KOKETSO MOETI: Yes. Thank you. So, President Jacob Zuma stepped down after a lot of pressure coming from within the party and the country at large. So there’s a bit of extensive negotiations between the newly elected leadership of the African National Congress, after which he was expected to step down. He seemed—in the early days, he seemed to be a bit defiant. But the following day, he stepped down, when it was known that the motion of no confidence, which was filed by an opposition party, would be passing through Parliament.
AMY GOODMAN: The new president, Cyril Ramaphosa, once led the National Union of Mineworkers during apartheid in the '80s, a famous anti-apartheid leader. He would later build a business empire that included mining interests, including the Marikana platinum mine, where police killed 34 workers during a strike in 2012. Now Ramaphosa is one of Africa's wealthiest men, with a net worth of nearly what? Half a billion dollars. Can you talk about who he is?
KOKETSO MOETI: Yeah. So, Cyril Ramaphosa, part of the anti-apartheid movement, a strong leader in the ANC, a long tradition of trade unionism, he stepped down from formal politics in the early '90s. And since then, he's been involved in the corporate sector. During his time there, in the corporate sector, there’s been a bit of a series of scandals that have happened. And it’s an interesting pattern of behavior.
So, what we have is, in 2012, he was on the Lonmin board of directors. And during this time, there was an explosive report that was received—that was released by the Alternative Information and Development Centre, that found that Lonmin could have, in fact, afforded a living wage for the mine workers who were brutally gunned down, if they had not been shifting profits. So there was a strong allegation of profit shifting. And then an investigative journalism organization called amaBhungane did an investigation in 2015, where they found that during the years that Cyril Ramaphosa was the chairperson of the MTN board, MTN had been shifting billions in profit from the continent to outside.

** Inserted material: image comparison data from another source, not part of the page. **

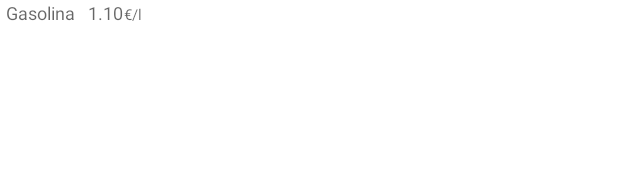
After one commit to pa7ri/luzi, an Android app: the layout map_annotation_price_item.xml on its own in the app's theme, with its tools: preview values and no code run, on a phone screen of 412 x 824 dp. The commit adds this screen. Shown: the top 196 px of the screen. Run offline under Robolectric (Android 15) with nearby library versions, the light colour scheme and no system bars; network calls fail.

Commit message:
add gas map

```diff
--- a/app/src/main/res/layout/fragment_petrol.xml
+++ b/app/src/main/res/layout/fragment_petrol.xml
@@ -12,7 +12,7 @@
         android:layout_height="match_parent"
         app:mapbox_cameraTargetLat="40.2238"
         app:mapbox_cameraTargetLng="-3.58"
-        app:mapbox_cameraZoom="12.0" />
+        app:mapbox_cameraZoom="7.0" />
 
     <com.google.android.material.floatingactionbutton.FloatingActionButton
         android:id="@+id/fabSettings"
--- /dev/null
+++ b/app/src/main/res/layout/map_annotation_price_item.xml
@@ -0,0 +1,37 @@
+<?xml version="1.0" encoding="utf-8"?>
+<androidx.constraintlayout.widget.ConstraintLayout xmlns:android="http://schemas.android.com/apk/res/android"
+    xmlns:app="http://schemas.android.com/apk/res-auto"
+    android:layout_width="wrap_content"
+    android:layout_height="wrap_content"
+    xmlns:tools="http://schemas.android.com/tools">
+
+    <TextView
+        android:id="@+id/tvPetrolName"
+        style="@style/TextAppearance.PetrolPrice"
+        android:layout_width="wrap_content"
+        android:layout_height="wrap_content"
+        android:layout_marginStart="@dimen/margin_tiny"
+        tools:text="@string/title_petrol"
+        app:layout_constraintStart_toStartOf="parent"
+        app:layout_constraintTop_toTopOf="parent" />
+
+    <TextView
+        android:id="@+id/tvPrice"
+        style="@style/TextAppearance.PetrolPrice"
+        android:layout_width="wrap_content"
+        android:layout_height="wrap_content"
+        android:layout_marginStart="@dimen/margin_small"
+        tools:text="1.10"
+        app:layout_constraintStart_toEndOf="@+id/tvPetrolName"
+        app:layout_constraintTop_toTopOf="parent" />
+
+    <TextView
+        android:id="@+id/tvPriceTag"
+        style="@style/TextAppearance.PetrolPriceTag"
+        android:layout_width="wrap_content"
+        android:layout_height="wrap_content"
+        android:text="@string/price_petrol_magnitude"
+        app:layout_constraintBottom_toBottomOf="@+id/tvPrice"
+        app:layout_constraintStart_toEndOf="@+id/tvPrice"/>
+
+</androidx.constraintlayout.widget.ConstraintLayout>
--- a/app/src/main/res/values/styles.xml
+++ b/app/src/main/res/values/styles.xml
@@ -38,6 +38,16 @@
         <item name="android:letterSpacing">0.0001</item>
     </style>
 
+    <style name="TextAppearance.PetrolPrice" parent="TextAppearance.MaterialComponents.Caption">
+        <item name="android:textSize">12sp</item>
+        <item name="android:letterSpacing">0.00001</item>
+    </style>
+
+    <style name="TextAppearance.PetrolPriceTag" parent="TextAppearance.MaterialComponents.Caption">
+        <item name="android:textSize">10sp</item>
+        <item name="android:letterSpacing">0.0001</item>
+    </style>
+
     <style name="Widget.Luzi.AppWidget.Container" parent="android:Widget">
         <item name="android:id">@android:id/background</item>
         <item name="android:background">?android:attr/colorBackground</item>
--- a/app/src/main/res/xml/electricity_widget_info.xml
+++ b/app/src/main/res/xml/electricity_widget_info.xml
@@ -5,7 +5,6 @@
     android:initialLayout="@layout/electricity_widget"
     android:minWidth="110dp"
     android:minHeight="30dp"
-    android:previewImage="@drawable/example_appwidget_preview"
     android:previewLayout="@layout/electricity_widget"
     android:targetCellWidth="2"
     android:targetCellHeight="1"
```
Also changed, not shown: app/src/main/java/com/master/iot/luzi/Const.kt (+14 -0 lines), app/src/main/java/com/master/iot/luzi/data/mtpetrol/MTPetrolPricesResponse.kt (+8 -8 lines), app/src/main/java/com/master/iot/luzi/domain/MTPetrolRepository.kt (+10 -11 lines), app/src/main/java/com/master/iot/luzi/domain/dto/EMPData.kt (+2 -5 lines), app/src/main/java/com/master/iot/luzi/domain/dto/MTPetrolPricesData.kt (added, +16 -0 lines), app/src/main/java/com/master/iot/luzi/domain/mapper/MTPetrolMapper.kt (+111 -3 lines), app/src/main/java/com/master/iot/luzi/domain/mapper/REEMapper.kt (+2 -17 lines), app/src/main/java/com/master/iot/luzi/domain/utils/PriceIndicatorUtils.kt (added, +23 -0 lines), app/src/main/java/com/master/iot/luzi/ui/electricity/EMPPricesAdapter.kt (+4 -4 lines), app/src/main/java/com/master/iot/luzi/ui/petrol/MTPetrolPrices.kt (added, +10 -0 lines), app/src/main/java/com/master/iot/luzi/ui/petrol/PetrolFragment.kt (+72 -9 lines), app/src/main/java/com/master/iot/luzi/ui/petrol/PetrolViewModel.kt (+7 -6 lines), app/src/main/res/drawable/map_marker_shape.xml (added, +10 -0 lines), app/src/main/res/layout/map_annotation_item.xml (added, +22 -0 lines), 2 more files, 2 other files.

And then we saw, much more recently, in the Paradise Papers leak, that Shanduka, a company which Cyril Ramaphosa founded in 2001, was also named as shifting—
AMY GOODMAN: Koketso, we just have 10 seconds.
KOKETSO MOETI: —as shifting profits from the country. So there is a pattern of behavior.
AMY GOODMAN: So, are you concerned about what this means for South Africa, in our last five seconds?
KOKETSO MOETI: Completely, completely. I think we should be deeply concerned, and we should be just as vigilant as we were in the time that we had President Jacob Zuma, if not more so. The moment that we [inaudible], although Zuma has stepped down, should not force—should not see civic movements [inaudible]—
AMY GOODMAN: Koketso Moeti, I want to thank you for being with us, founder of Amandla.mobi. I’m Amy Goodman. Thanks so much for joining us.